"I met a Muslim. We discussed God and religion, and I read some booklets about Islam. As a result, some of my beliefs were challenged. Indeed, I had always thought that all religions all led to God. However, in Islam you had to obey lots of rules and do good deeds, and then maybe, if you were found good enough, God would accept you. On the other hand, I was being told in Church that as a sinner, there was nothing I could do to make myself acceptable to a perfect, absolutely good God, and that all I could do was accept what Jesus had done for me and commit my life to Him. That wasn’t the same thing at all – one belief system told me I had to work hard to deserve God’s acceptance, and the other told me there was nothing I could do and nothing I needed to do, because God had already done it all for me… all I had to do was receive His gift.

I was extremely confused. I could see both beliefs couldn’t be true at the same time, because in all logic they were self-excluding. But I had no idea which one was right. Both seemed to make sense. I knew I had to choose one or the other, and I did want to please God and do what He required, but I simply didn’t know which way was the right one.

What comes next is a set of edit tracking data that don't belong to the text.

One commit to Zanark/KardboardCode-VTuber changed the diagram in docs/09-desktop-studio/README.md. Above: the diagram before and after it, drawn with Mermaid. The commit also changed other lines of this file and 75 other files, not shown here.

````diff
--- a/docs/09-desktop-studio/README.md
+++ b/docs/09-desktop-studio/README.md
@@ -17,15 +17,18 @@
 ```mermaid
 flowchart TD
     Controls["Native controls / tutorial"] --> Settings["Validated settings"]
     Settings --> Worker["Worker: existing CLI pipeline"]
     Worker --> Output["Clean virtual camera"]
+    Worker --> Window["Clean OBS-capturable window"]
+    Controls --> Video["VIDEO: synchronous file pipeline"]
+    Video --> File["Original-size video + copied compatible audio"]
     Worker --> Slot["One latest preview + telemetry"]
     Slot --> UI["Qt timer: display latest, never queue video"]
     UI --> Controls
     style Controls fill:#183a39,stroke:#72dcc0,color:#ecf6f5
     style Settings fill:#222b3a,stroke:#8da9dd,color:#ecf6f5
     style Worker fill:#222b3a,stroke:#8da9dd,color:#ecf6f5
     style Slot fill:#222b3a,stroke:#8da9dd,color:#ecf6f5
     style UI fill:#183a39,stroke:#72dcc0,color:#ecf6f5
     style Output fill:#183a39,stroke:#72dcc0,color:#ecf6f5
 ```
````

I was more attracted to Islam because it fitted my views about God and religion: God wanted us to obey a certain set of rules and be good, and when we'd die He would weigh our good and bad deeds on a pair of scales and see which way it tipped. But I could not dismiss Christianity, because it could make sense too."

I am not going to get into why I don't believe the Bible foretold Mohammed; many Christian theologians have done it much better than I could. I am just going to explain why, personally, I cannot embrace the Muslim faith: because of Jesus. 

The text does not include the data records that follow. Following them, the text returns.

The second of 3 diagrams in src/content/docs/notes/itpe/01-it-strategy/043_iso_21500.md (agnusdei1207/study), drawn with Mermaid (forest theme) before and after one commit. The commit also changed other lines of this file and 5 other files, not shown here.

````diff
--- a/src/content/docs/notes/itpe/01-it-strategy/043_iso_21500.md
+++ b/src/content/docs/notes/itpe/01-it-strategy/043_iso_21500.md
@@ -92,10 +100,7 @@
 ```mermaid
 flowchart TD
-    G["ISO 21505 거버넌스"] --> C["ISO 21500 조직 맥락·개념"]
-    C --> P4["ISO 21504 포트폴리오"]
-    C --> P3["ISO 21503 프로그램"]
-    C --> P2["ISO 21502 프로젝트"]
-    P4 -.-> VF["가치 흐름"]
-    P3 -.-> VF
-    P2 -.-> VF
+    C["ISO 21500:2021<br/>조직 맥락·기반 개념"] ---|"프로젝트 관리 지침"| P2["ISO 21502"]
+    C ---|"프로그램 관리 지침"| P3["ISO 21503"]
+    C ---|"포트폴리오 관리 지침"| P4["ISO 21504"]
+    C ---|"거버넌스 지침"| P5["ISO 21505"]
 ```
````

Muslim doctrine denies core elements of my faith. It denies the divinity of Jesus, while believing he really was God incarnate is crucial to my faith: God to me is not abstract and aloof, he is close to us. He got his hands dirty. He shared in the messiness of humanity. He knows our struggles because he's lived through them. I would go as far as to say that God LEARNT from the incarnation: instead of an "academic" knowledge of the human experience, he knows because he experienced it personally, which makes him able to fully empathize with us. As far as I know, this is absent from Islam. Second, Muslim doctrine denies Jesus's death. To them Jesus never died: God subsituted him for someone else and gave that other someone the appearance of Jesus. First, why the trickery? Why would God deceive us? Second, Jesus' death and resurrection is crucial to my faith. They bring me redemption and hope. Whatever your theory of atonement is, Jesus had to die, if only to fully identify with us in our humanity. His death reconciled us with God - he took our sins upon himself so we could be free of that burden, freed to do good instead. And if he didn't die, neither did he rise - and then where is the hope of our own resurrection? Jesus's incarnation, life, death and resurrection bring me a hope and peace that I have not found in Islam (I have read Muslim booklets explaining the faith, booklets designed to win over converts, as well as several passages from translations of the Holy Quran). This is why I am not a Muslim.

This being said, I have no personal problems with Muslim people. They are my human brothers and sisters, created by God and loved by God. He knows their hearts and I do not, so I cannot presume to know whether they are "saved" or not (whatever that means). I can only follow Jesus' command to love them. I work among Muslims every day at the center for asylum seekers. They are humans. They can be kind, loving, funny, rude, angry, hospitable, touching, humble, proud, they can be peaceful and they can be violent. They are human brothers and sisters, not better than us and not worse, either.

Finally, I think as Christians, we can learn from the devotion to God we see in Islam. Who among us prays 5 times a day? I know I don't. Who fasts from sunrise till sunset for 40 days? I know I don't. Who learns verses of the Holy Scripture by heart in order to be closer to God? I know I don't. So I have a lot of respect for my Muslim brothers and sisters.